Indian woman walking on concrete steps

Shortlisted for the Booker Prize—a prize I deeply respect—is a book of great beauty, absolutely Proustian in language. A Passage North, by Anuk Arudpragasam, did not win (the winner was announced here), but is a powerful read that I recommend to all who love psychologically deep, beautifully crafted language.

The novel is packed with extremely long sentences that wind in and out of ideas, dazzling the reader with their intellect and loveliness and often pain, landing with a period in just the right spot. This is what I mean by Proustian.

Here is an example of one of those spectacular sentences. The protagonist is stunned by the chance meeting of a woman who changes his life forever, for better and for worse. His thought process about this sort of profound coincidence runs as follows:

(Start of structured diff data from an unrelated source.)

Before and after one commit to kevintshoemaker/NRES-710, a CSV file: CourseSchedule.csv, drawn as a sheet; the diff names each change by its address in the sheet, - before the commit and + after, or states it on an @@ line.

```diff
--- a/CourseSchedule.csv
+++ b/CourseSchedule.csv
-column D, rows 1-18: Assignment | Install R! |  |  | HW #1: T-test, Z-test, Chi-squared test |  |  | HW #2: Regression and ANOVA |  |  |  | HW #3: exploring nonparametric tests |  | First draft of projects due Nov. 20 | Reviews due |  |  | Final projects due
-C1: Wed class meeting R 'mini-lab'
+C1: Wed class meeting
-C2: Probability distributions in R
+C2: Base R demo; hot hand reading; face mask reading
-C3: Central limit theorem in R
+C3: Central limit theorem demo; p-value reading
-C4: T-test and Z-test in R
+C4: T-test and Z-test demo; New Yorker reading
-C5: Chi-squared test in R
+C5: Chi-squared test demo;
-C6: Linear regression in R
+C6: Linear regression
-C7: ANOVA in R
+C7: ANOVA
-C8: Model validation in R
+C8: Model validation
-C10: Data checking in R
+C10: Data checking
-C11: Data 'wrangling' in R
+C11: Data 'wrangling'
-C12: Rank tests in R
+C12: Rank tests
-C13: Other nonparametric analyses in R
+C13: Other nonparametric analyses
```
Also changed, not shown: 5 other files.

“You could follow the thread of habit day in and day out, lost in studies and in work, among friends and colleagues and family, clasping this thread tightly with both hands so as not to lose your way, and then all of a sudden one morning or afternoon or evening, sipping on a cup of tea at work or going to a friend’s house on the weekend, you could come across a person or place or even an image of a person or place that suggested other possibilities, that brought to mind a completely different life, a life you might have lived or might still live, so that suddenly the life you’d been living for the last so many months or years, a life that till that very moment seemed fulfilling, satisfactory, or tolerable at least, became, with the soundless flicking of a switch, empty and hollow, lacking any connection to the person you felt you were or wanted to be.”

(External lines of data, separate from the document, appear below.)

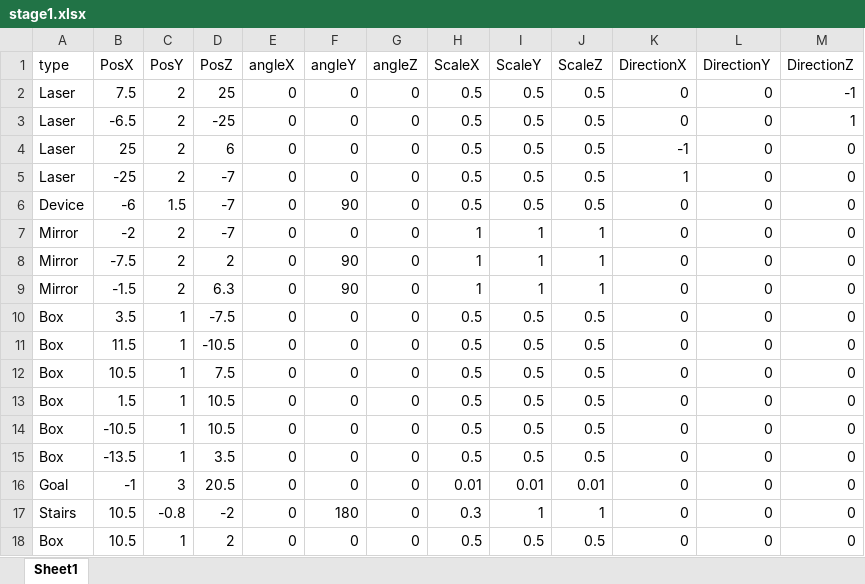
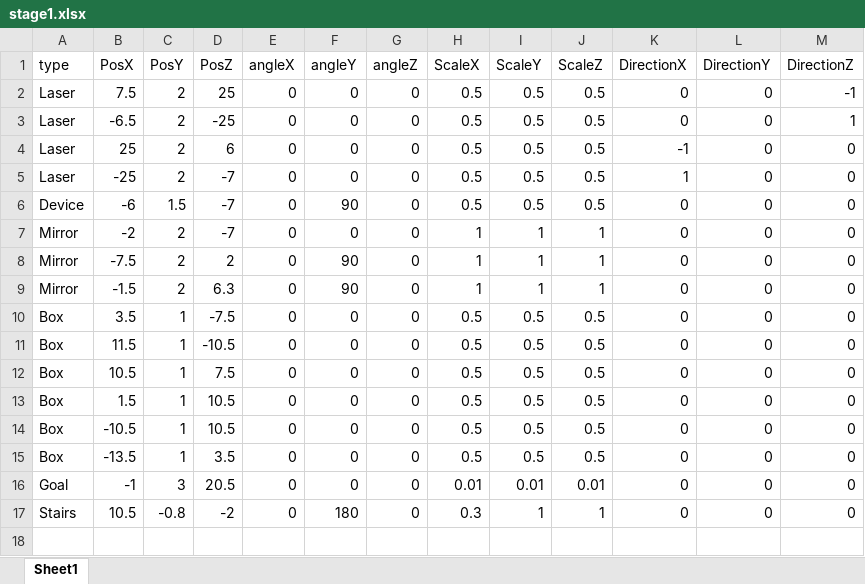
Before and after one commit to dondondokodon/2TeamProject1, an Excel workbook: Data/Excel/stage1.xlsx, sheet Sheet1, drawn as a sheet; values as stored, in another font and other column widths than the file's, no borders; the diff names each change by its address in the sheet, - before the commit and + after, or states it on an @@ line.

```diff
--- a/Data/Excel/stage1.xlsx (sheet Sheet1)
+++ b/Data/Excel/stage1.xlsx (sheet Sheet1)
-row 18: Box | 10.5 | 1 | 2 | 0 | 0 | 0 | 0.5 | 0.5 | 0.5 | 0 | 0 | 0
```
Also changed, not shown: 1 other file.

Like a passage from Marcel Proust, this passage says nothing that you don’t already intuitively know—but it says it in such an elaborately lovely way that your breath is taken away by the end of the sentence. And that’s the overriding experience of reading A Passage North, by Anuk Arudpragasam.

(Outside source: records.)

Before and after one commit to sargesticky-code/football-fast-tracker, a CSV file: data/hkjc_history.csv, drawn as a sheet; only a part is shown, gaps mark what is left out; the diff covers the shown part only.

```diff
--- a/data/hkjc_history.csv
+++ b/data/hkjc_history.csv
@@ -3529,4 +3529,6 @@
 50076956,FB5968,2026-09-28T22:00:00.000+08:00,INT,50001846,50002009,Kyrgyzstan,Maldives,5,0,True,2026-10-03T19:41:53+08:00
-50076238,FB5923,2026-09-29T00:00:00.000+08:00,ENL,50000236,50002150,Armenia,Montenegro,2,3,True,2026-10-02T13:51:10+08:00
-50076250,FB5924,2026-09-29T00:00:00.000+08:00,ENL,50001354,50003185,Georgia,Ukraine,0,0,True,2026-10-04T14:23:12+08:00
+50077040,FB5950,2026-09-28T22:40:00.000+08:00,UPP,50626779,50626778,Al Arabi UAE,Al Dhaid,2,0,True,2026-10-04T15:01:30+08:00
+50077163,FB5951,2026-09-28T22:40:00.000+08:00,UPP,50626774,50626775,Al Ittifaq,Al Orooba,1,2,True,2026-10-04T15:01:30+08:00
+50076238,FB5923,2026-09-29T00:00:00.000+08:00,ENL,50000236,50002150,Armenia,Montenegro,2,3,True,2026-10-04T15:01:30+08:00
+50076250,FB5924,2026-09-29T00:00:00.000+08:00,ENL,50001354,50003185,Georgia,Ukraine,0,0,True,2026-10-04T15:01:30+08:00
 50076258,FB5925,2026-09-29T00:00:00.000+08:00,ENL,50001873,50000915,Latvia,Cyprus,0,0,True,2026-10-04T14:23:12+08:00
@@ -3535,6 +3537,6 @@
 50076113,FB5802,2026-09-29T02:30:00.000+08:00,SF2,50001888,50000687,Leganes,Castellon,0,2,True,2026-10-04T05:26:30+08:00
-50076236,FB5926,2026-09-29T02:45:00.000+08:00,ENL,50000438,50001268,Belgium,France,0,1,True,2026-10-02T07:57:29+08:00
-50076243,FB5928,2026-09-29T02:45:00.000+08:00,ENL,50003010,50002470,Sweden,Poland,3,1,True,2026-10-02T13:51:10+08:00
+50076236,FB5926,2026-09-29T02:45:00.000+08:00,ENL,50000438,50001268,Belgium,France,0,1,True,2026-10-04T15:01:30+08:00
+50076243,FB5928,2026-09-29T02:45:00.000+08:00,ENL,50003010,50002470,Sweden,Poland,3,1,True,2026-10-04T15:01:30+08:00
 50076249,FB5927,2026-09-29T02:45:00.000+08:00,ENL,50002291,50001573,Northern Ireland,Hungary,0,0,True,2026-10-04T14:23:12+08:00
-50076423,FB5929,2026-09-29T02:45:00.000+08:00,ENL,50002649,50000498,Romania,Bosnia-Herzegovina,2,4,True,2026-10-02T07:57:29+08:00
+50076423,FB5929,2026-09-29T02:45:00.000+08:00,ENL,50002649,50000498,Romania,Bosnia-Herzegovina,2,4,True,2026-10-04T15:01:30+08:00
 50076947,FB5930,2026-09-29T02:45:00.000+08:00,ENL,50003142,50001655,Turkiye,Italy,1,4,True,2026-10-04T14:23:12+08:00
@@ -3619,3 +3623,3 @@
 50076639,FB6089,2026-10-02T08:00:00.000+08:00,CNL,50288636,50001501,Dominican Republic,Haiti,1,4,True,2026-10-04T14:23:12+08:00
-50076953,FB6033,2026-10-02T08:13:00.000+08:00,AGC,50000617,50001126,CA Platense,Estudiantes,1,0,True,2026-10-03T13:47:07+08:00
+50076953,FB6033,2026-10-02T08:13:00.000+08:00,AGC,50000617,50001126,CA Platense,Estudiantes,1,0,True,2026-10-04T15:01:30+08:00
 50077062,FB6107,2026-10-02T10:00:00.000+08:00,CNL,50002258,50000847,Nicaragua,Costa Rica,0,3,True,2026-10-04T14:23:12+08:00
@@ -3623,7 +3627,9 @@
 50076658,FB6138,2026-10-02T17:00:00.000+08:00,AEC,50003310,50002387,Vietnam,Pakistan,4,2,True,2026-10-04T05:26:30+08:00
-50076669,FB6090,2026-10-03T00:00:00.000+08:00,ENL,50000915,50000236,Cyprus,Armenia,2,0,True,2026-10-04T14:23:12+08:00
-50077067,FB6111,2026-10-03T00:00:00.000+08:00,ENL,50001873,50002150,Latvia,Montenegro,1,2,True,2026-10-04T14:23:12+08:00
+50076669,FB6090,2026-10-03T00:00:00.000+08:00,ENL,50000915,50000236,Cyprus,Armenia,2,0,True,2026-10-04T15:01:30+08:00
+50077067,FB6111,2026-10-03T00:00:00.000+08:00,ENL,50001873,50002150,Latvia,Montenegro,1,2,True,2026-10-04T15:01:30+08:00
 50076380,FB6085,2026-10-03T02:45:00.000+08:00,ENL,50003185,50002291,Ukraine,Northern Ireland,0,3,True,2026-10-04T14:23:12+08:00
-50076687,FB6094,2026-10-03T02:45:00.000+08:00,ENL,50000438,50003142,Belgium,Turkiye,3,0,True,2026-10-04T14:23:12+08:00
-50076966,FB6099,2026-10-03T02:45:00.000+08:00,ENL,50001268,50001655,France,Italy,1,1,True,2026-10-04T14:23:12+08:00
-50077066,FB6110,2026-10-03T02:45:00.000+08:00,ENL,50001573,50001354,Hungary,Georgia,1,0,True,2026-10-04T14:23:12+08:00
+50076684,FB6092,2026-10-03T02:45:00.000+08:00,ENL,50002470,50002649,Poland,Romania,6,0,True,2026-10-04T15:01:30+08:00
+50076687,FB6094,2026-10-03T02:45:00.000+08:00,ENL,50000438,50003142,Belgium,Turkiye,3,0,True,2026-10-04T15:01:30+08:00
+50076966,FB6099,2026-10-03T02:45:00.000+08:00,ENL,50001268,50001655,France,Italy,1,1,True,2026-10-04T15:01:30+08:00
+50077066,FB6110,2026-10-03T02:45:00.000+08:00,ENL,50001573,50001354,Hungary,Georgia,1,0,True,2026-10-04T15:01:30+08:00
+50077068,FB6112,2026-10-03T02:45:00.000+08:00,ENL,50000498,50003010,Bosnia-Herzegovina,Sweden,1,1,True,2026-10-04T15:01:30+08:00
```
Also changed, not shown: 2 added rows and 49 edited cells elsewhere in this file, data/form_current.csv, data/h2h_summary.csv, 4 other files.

Have you ever encountered someone or something so phenomenally important to you that your life was forever changed?